The National Aeronautics and Space Administration has relied on Russian rockets to ferry astronauts to the space station since the United States retired its Space Shuttle program in 2011, though the agency has announced plans for test flights carrying two astronauts on commercial rockets made by Boeing and SpaceX next April.

“I do see the incident that happened on Oct. 11 with our launch abort not as a failure but as a success,” McClain told Reuters in a telephone interview from Russia. “It actually bolsters my confidence in the rocket and in the processes that we have.

“We’re confident in the vehicle and getting back to it,” McClain said of the Soyuz rocket, which she called “the workhorse of the space program.”

After lifting off from Kazakhstan’s Soviet-era cosmodrome of Baikonur last month, a damaged sensor caused one of the rocket’s three booster stages to separate improperly, falling inward on the rocket and jolting it off its ascent two miles above ground, Russian investigators announced earlier this month.

Russian Rocket
The Soyuz MS-10 spacecraft carrying the crew of astronaut Nick Hague of the U.S. and cosmonaut Alexey Ovchinin of Russia blasts off to the International Space Station (ISS) from the launchpad at the Baikonur Cosmodrome, Kazakhstan. VOA

During Assembly

Video from inside the capsule showed the two men being shaken around at the moment the failure occurred, their arms and legs flailing. Russian cosmonaut Alexei Ovchinin can be heard saying, “That was a quick flight.”

The accident was the first serious launch problem experienced by a crewed Soyuz space mission since 1983, when a crew narrowly escaped before a launchpad explosion.

Also Read: NASA Grants $7 Mn For New Life Detection

In August, a hole appeared in a Soyuz capsule docked to the ISS that caused a brief loss of air pressure and had to be patched.
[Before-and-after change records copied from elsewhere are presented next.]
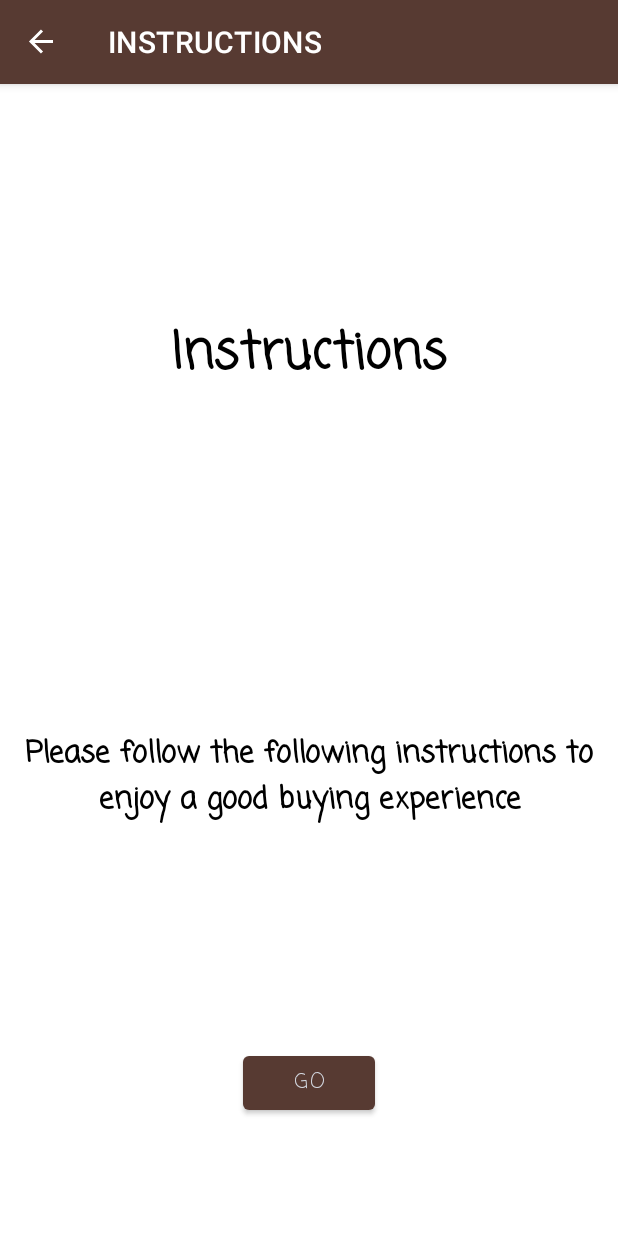
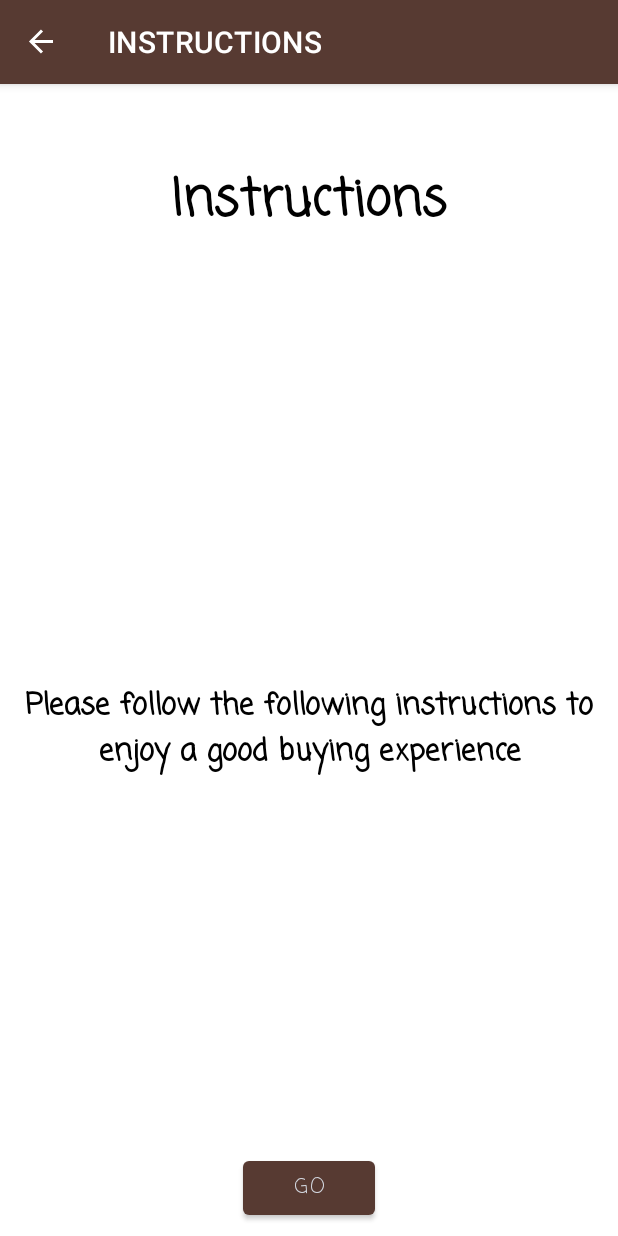
Before and after one commit to meaem/MarvellousShoeStore, an Android app: the InstructionsFragment screen opened through its navigation route, on a phone screen of 412 x 824 dp. Run offline under Robolectric (Android 15) with nearby library versions, the phone set to English and light mode, and no system bars; our stand-ins replace Timber, data binding, navigation-ui.

Commit message:
Layout adjustments

```diff
--- a/app/src/main/res/layout-land/fragment_details.xml
+++ b/app/src/main/res/layout-land/fragment_details.xml
@@ -132,6 +132,7 @@
                     android:layout_height="wrap_content"
 
                     android:layout_marginStart="8dp"
+                    android:layout_marginEnd="8dp"
                     android:text="@string/save_btn" />
 
                 <Button
@@ -139,6 +140,7 @@
                     android:layout_width="wrap_content"
                     android:layout_height="wrap_content"
 
+                    android:layout_marginStart="8dp"
                     android:layout_marginEnd="8dp"
                     android:text="@string/cancel_btn" />
             </LinearLayout>
--- a/app/src/main/res/layout/fragment_instructions.xml
+++ b/app/src/main/res/layout/fragment_instructions.xml
@@ -16,8 +16,11 @@
         <TextView
             android:id="@+id/textView2"
             style="@style/font_style"
-            android:layout_width="379dp"
-            android:layout_height="204dp"
+            android:layout_width="0dp"
+            android:layout_height="0dp"
+            android:layout_marginStart="16dp"
+            android:layout_marginTop="8dp"
+            android:layout_marginEnd="16dp"
             android:gravity="center"
             android:text="@string/instructions_label"
             android:textColor="@color/black"
@@ -26,13 +29,14 @@
             app:layout_constraintEnd_toEndOf="parent"
             app:layout_constraintHorizontal_bias="0.5"
             app:layout_constraintStart_toStartOf="parent"
-            app:layout_constraintTop_toTopOf="parent" />
+            app:layout_constraintTop_toTopOf="parent"
+            app:layout_constraintVertical_weight="1" />
 
         <TextView
             android:id="@+id/textView3"
             style="@style/font_style"
-            android:layout_width="379dp"
-            android:layout_height="203dp"
+            android:layout_width="0dp"
+            android:layout_height="0dp"
             android:gravity="center"
             android:text="@string/instructions_content"
             android:textColor="@color/black"
@@ -41,18 +45,21 @@
             app:layout_constraintEnd_toEndOf="parent"
             app:layout_constraintHorizontal_bias="0.5"
             app:layout_constraintStart_toStartOf="parent"
-            app:layout_constraintTop_toBottomOf="@+id/textView2" />
+            app:layout_constraintTop_toBottomOf="@+id/textView2"
+            app:layout_constraintVertical_weight="4" />
 
         <Button
             android:id="@+id/proceed_btn"
             android:layout_width="wrap_content"
             android:layout_height="wrap_content"
+            android:layout_marginBottom="8dp"
             android:text="@string/go"
             app:layout_constraintBottom_toBottomOf="parent"
             app:layout_constraintEnd_toEndOf="parent"
             app:layout_constraintHorizontal_bias="0.5"
             app:layout_constraintStart_toStartOf="parent"
-            app:layout_constraintTop_toBottomOf="@+id/textView3" />
+            app:layout_constraintTop_toBottomOf="@+id/textView3"
+            app:layout_constraintVertical_weight="1" />
 
     </androidx.constraintlayout.widget.ConstraintLayout>
 </layout>
```
Also changed, not shown: app/src/main/res/layout/fragment_shoe_list.xml (+16 -4 lines), app/src/main/res/layout/list_item.xml (+5 -2 lines).
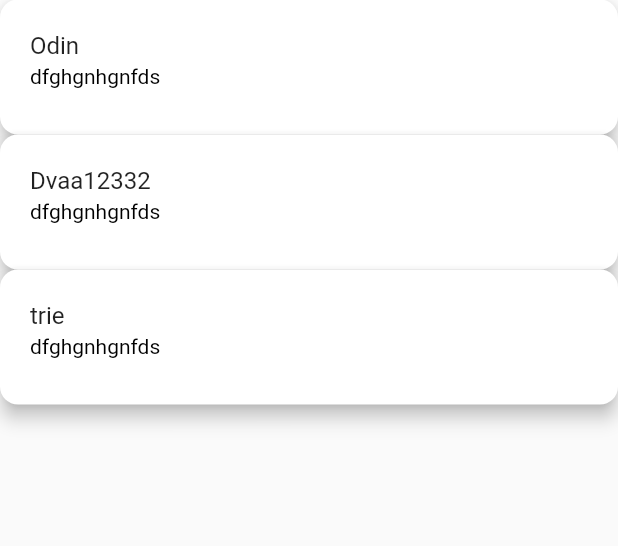
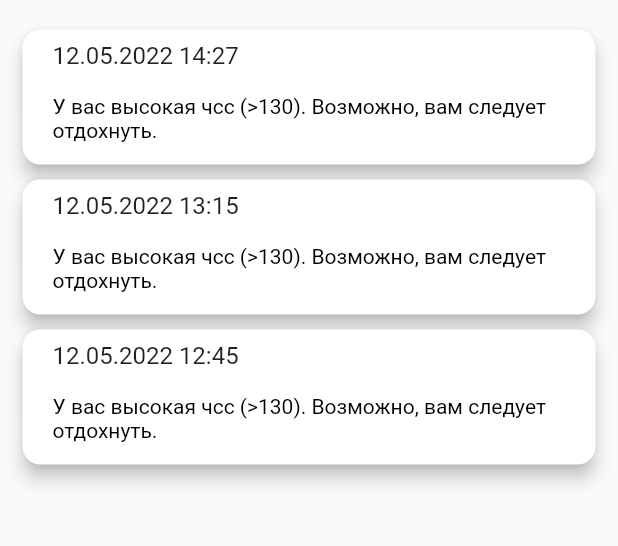
Before and after one commit to DosMaStyle/GenTask, a Flutter app: the NotificationPage screen opened by its route, on a phone screen of 412 x 824 dp, the part 119-665 px from its top. Run offline on Flutter 3.47's test engine with Material 2 defaults, Android fonts, the phone set to English and light mode, and no system bars; missing offline and left inert: huawei_health.

Commit message:
Notifications update

```diff
--- a/lib/authpage.dart
+++ b/lib/authpage.dart
@@ -36,7 +36,6 @@ class _AuthPageState extends State<AuthPage> {
           contentPadding: EdgeInsets.fromLTRB(12.0, 10.0, 20.0, 10.0),
           hintText: "Введите электронную почту",
           hintStyle: TextStyle( fontSize: 18.0,
-          fontWeight: FontWeight.bold,
           color: Color(0xffc4c4c4)),
           border:
           OutlineInputBorder(borderRadius: BorderRadius.circular(7.0))),
@@ -97,7 +96,7 @@ class _AuthPageState extends State<AuthPage> {
       ),
       body: Center(
         child: Container(
-          color: Colors.white,
+          //color: Color(0xfffefefe),
           child: Padding(
             padding: const EdgeInsets.all(35.0),
             child: Column(
--- a/lib/notificationpage.dart
+++ b/lib/notificationpage.dart
@@ -13,7 +13,7 @@ class _NotificationPageState extends State<NotificationPage> {
   @override
   void initState() {
     super.initState();
-    notif_cnt.addAll(['Odin','Dvaa12332','trie']);
+    notif_cnt.addAll(['12.05.2022 14:27','12.05.2022 13:15','12.05.2022 12:45']);
   }
 
   @override
@@ -77,18 +77,19 @@ class _NotificationPageState extends State<NotificationPage> {
           ),
         ],
       ),
-      body: ListView.builder(
+      body:ListView.separated(
+        separatorBuilder: (BuildContext context, int index) => Divider(height: 10,
+        color: Colors.transparent),
         itemCount: notif_cnt.length,
+        padding: EdgeInsets.symmetric(vertical: 20, horizontal: 15),
         itemBuilder: (BuildContext context, int index) {
           return Dismissible(
               key: Key(notif_cnt[index]),
               child: Material(
                 color: Colors.white,
                 elevation: 5,
-
                 borderRadius: BorderRadius.circular(12.0),
                   child: Container(
-                    //padding: EdgeInsets.fromLTRB(27.0,0,0,27.0),
                     height: 90.0,
 
 
@@ -96,7 +97,7 @@ class _NotificationPageState extends State<NotificationPage> {
                       color: Colors.white,
                       elevation: 0,
                       child: ListTile(title: Text(notif_cnt[index]),
-                      subtitle: Text("dfghgnhgnfds", style: TextStyle(
+                      subtitle: Text("\nУ вас высокая чсс (>130). Возможно, вам следует отдохнуть.", style: TextStyle(
                         color: Colors.black,
 
                       ),),),
```
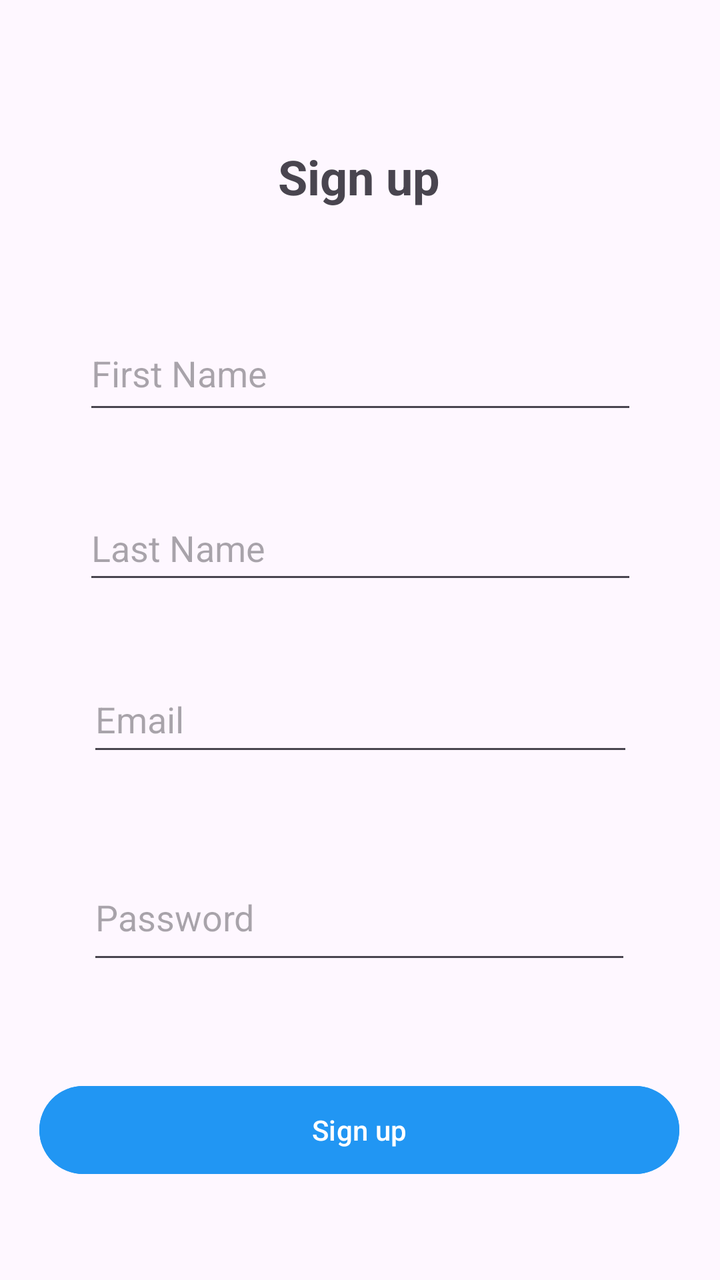
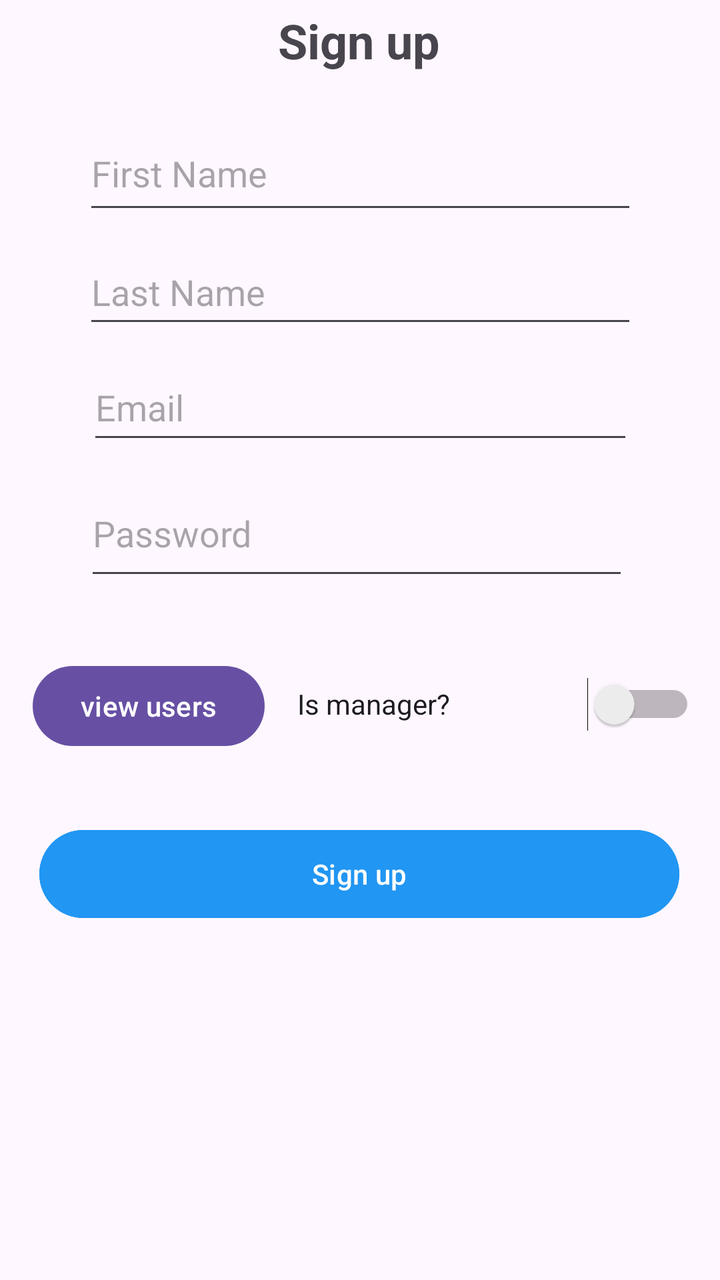

Two renders of the same Android screen: before a commit and after it. Below are the layout's source before the change and the commit's diff.
<!-- AndroidManifest.xml: application theme Theme.COMP2000mobileapplication -->
<!-- res/layout/sign_up.xml -->
<?xml version="1.0" encoding="utf-8"?>
<androidx.constraintlayout.widget.ConstraintLayout xmlns:android="http://schemas.android.com/apk/res/android"
    xmlns:app="http://schemas.android.com/apk/res-auto"
    xmlns:tools="http://schemas.android.com/tools"
    android:id="@+id/main"
    android:layout_width="match_parent"
    android:layout_height="match_parent">

    <Button
        android:id="@+id/signUpButton"
        android:layout_width="320dp"
        android:layout_height="52dp"
        android:layout_marginTop="52dp"
        android:backgroundTint="#2196F3"
        android:onClick="signUpUser"
        android:text="Sign up"
        app:layout_constraintEnd_toEndOf="parent"
        app:layout_constraintHorizontal_bias="0.494"
        app:layout_constraintStart_toStartOf="parent"
        app:layout_constraintTop_toBottomOf="@+id/signUpPassword" />

    <TextView
        android:id="@+id/signUpTitle"
        android:layout_width="100dp"
        android:layout_height="42dp"
        android:layout_marginTop="72dp"
        android:text="Sign up"
        android:textAlignment="center"
        android:textSize="24sp"
        android:textStyle="bold"
        app:layout_constraintEnd_toEndOf="parent"
        app:layout_constraintHorizontal_bias="0.498"
        app:layout_constraintStart_toStartOf="parent"
        app:layout_constraintTop_toTopOf="parent" />

    <EditText
        android:id="@+id/enterFirstName"
        android:layout_width="277dp"
        android:layout_height="54dp"
        android:layout_marginTop="44dp"
        android:ems="10"
        android:hint="First Name"
        android:inputType="text"
        app:layout_constraintEnd_toEndOf="parent"
        app:layout_constraintStart_toStartOf="parent"
        app:layout_constraintTop_toBottomOf="@+id/signUpTitle" />

    <EditText
        android:id="@+id/enterLastName"
        android:layout_width="277dp"
        android:layout_height="49dp"
        android:layout_marginTop="36dp"
        android:ems="10"
        android:hint="Last Name"
        android:inputType="text"
        app:layout_constraintEnd_toEndOf="parent"
        app:layout_constraintHorizontal_bias="0.502"
        app:layout_constraintStart_toStartOf="parent"
        app:layout_constraintTop_toBottomOf="@+id/enterFirstName" />

    <EditText
        android:id="@+id/signUpEmail"
        android:layout_width="273dp"
        android:layout_height="50dp"
        android:layout_marginTop="36dp"
        android:ems="10"
        android:hint="Email"
        android:inputType="textEmailAddress"
        app:layout_constraintEnd_toEndOf="parent"
        app:layout_constraintStart_toStartOf="parent"
        app:layout_constraintTop_toBottomOf="@+id/enterLastName" />

    <EditText
        android:id="@+id/signUpPassword"
        android:layout_width="272dp"
        android:layout_height="60dp"
        android:layout_marginTop="44dp"
        android:ems="10"
        android:hint="Password"
        android:inputType="textPassword"
        app:layout_constraintEnd_toEndOf="parent"
        app:layout_constraintHorizontal_bias="0.497"
        app:layout_constraintStart_toStartOf="parent"
        app:layout_constraintTop_toBottomOf="@+id/signUpEmail" />

</androidx.constraintlayout.widget.ConstraintLayout>
<!-- resources referenced by this layout -->
<resources>
  <style name="Theme.COMP2000mobileapplication" parent="Base.Theme.COMP2000mobileapplication" />
  <style name="Base.Theme.COMP2000mobileapplication" parent="Theme.Material3.DayNight.NoActionBar">
          
          
      </style>
</resources>

<!-- the commit's change to res/layout/sign_up.xml (unified diff, before → after) -->
@@ -10,20 +10,22 @@
         android:id="@+id/signUpButton"
         android:layout_width="320dp"
         android:layout_height="52dp"
-        android:layout_marginTop="52dp"
+        android:layout_marginTop="34dp"
+        android:layout_marginBottom="23dp"
         android:backgroundTint="#2196F3"
         android:onClick="signUpUser"
         android:text="Sign up"
+        app:layout_constraintBottom_toTopOf="@+id/listView"
         app:layout_constraintEnd_toEndOf="parent"
         app:layout_constraintHorizontal_bias="0.494"
         app:layout_constraintStart_toStartOf="parent"
-        app:layout_constraintTop_toBottomOf="@+id/signUpPassword" />
+        app:layout_constraintTop_toBottomOf="@+id/sw_manager" />
 
     <TextView
         android:id="@+id/signUpTitle"
         android:layout_width="100dp"
         android:layout_height="42dp"
-        android:layout_marginTop="72dp"
+        android:layout_marginTop="4dp"
         android:text="Sign up"
         android:textAlignment="center"
         android:textSize="24sp"
@@ -37,7 +39,7 @@
         android:id="@+id/enterFirstName"
         android:layout_width="277dp"
         android:layout_height="54dp"
-        android:layout_marginTop="44dp"
+        android:layout_marginTop="12dp"
         android:ems="10"
         android:hint="First Name"
         android:inputType="text"
@@ -49,12 +51,11 @@
         android:id="@+id/enterLastName"
         android:layout_width="277dp"
         android:layout_height="49dp"
-        android:layout_marginTop="36dp"
+        android:layout_marginTop="8dp"
         android:ems="10"
         android:hint="Last Name"
         android:inputType="text"
         app:layout_constraintEnd_toEndOf="parent"
-        app:layout_constraintHorizontal_bias="0.502"
         app:layout_constraintStart_toStartOf="parent"
         app:layout_constraintTop_toBottomOf="@+id/enterFirstName" />
 
@@ -62,7 +63,7 @@
         android:id="@+id/signUpEmail"
         android:layout_width="273dp"
         android:layout_height="50dp"
-        android:layout_marginTop="36dp"
+        android:layout_marginTop="8dp"
         android:ems="10"
         android:hint="Email"
         android:inputType="textEmailAddress"
@@ -74,13 +75,46 @@
         android:id="@+id/signUpPassword"
         android:layout_width="272dp"
         android:layout_height="60dp"
-        android:layout_marginTop="44dp"
+        android:layout_marginTop="8dp"
         android:ems="10"
         android:hint="Password"
         android:inputType="textPassword"
         app:layout_constraintEnd_toEndOf="parent"
-        app:layout_constraintHorizontal_bias="0.497"
+        app:layout_constraintHorizontal_bias="0.482"
         app:layout_constraintStart_toStartOf="parent"
         app:layout_constraintTop_toBottomOf="@+id/signUpEmail" />
 
+    <Switch
+        android:id="@+id/sw_manager"
+        android:layout_width="199dp"
+        android:layout_height="50dp"
+        android:layout_marginTop="32dp"
+        android:text="@string/isManagerSwitch"
+        app:layout_constraintBottom_toTopOf="@+id/signUpButton"
+        app:layout_constraintEnd_toEndOf="parent"
+        app:layout_constraintHorizontal_bias="0.924"
+        app:layout_constraintStart_toStartOf="parent"
+        app:layout_constraintTop_toBottomOf="@+id/signUpPassword"
+        app:layout_constraintVertical_bias="0.078" />
+
+    <ListView
+        android:id="@+id/lv_userList"
+        android:layout_width="363dp"
+        android:layout_height="250dp"
+        app:layout_constraintBottom_toBottomOf="parent"
+        app:layout_constraintEnd_toEndOf="parent"
+        app:layout_constraintStart_toStartOf="parent"
+        app:layout_constraintTop_toBottomOf="@+id/signUpButton"
+        app:layout_constraintVertical_bias="0.567" />
+
+    <Button
+        android:id="@+id/btn_viewUsers"
+        android:layout_width="wrap_content"
+        android:layout_height="wrap_content"
+        android:text="view users"
+        app:layout_constraintBottom_toTopOf="@+id/signUpButton"
+        app:layout_constraintEnd_toStartOf="@+id/sw_manager"
+        app:layout_constraintStart_toStartOf="parent"
+        app:layout_constraintTop_toBottomOf="@+id/signUpPassword" />
+
 </androidx.constraintlayout.widget.ConstraintLayout>
<!-- resource entries referenced after the edit -->
@@ -1,5 +1,6 @@
 <!-- resources referenced by this layout -->
 <resources>
+  <string name="isManagerSwitch">Is manager?</string>
   <style name="Theme.COMP2000mobileapplication" parent="Base.Theme.COMP2000mobileapplication" />
   <style name="Base.Theme.COMP2000mobileapplication" parent="Theme.Material3.DayNight.NoActionBar">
Dmitry Rogozin, head of the Russian space agency Roscosmos, has said that it could have been made deliberately by someone during manufacturing or while the craft was in space.

McClain and two other crewmates will launch from the same launchpad in Baikonur, joining the space station’s current three-person crew. (VOA)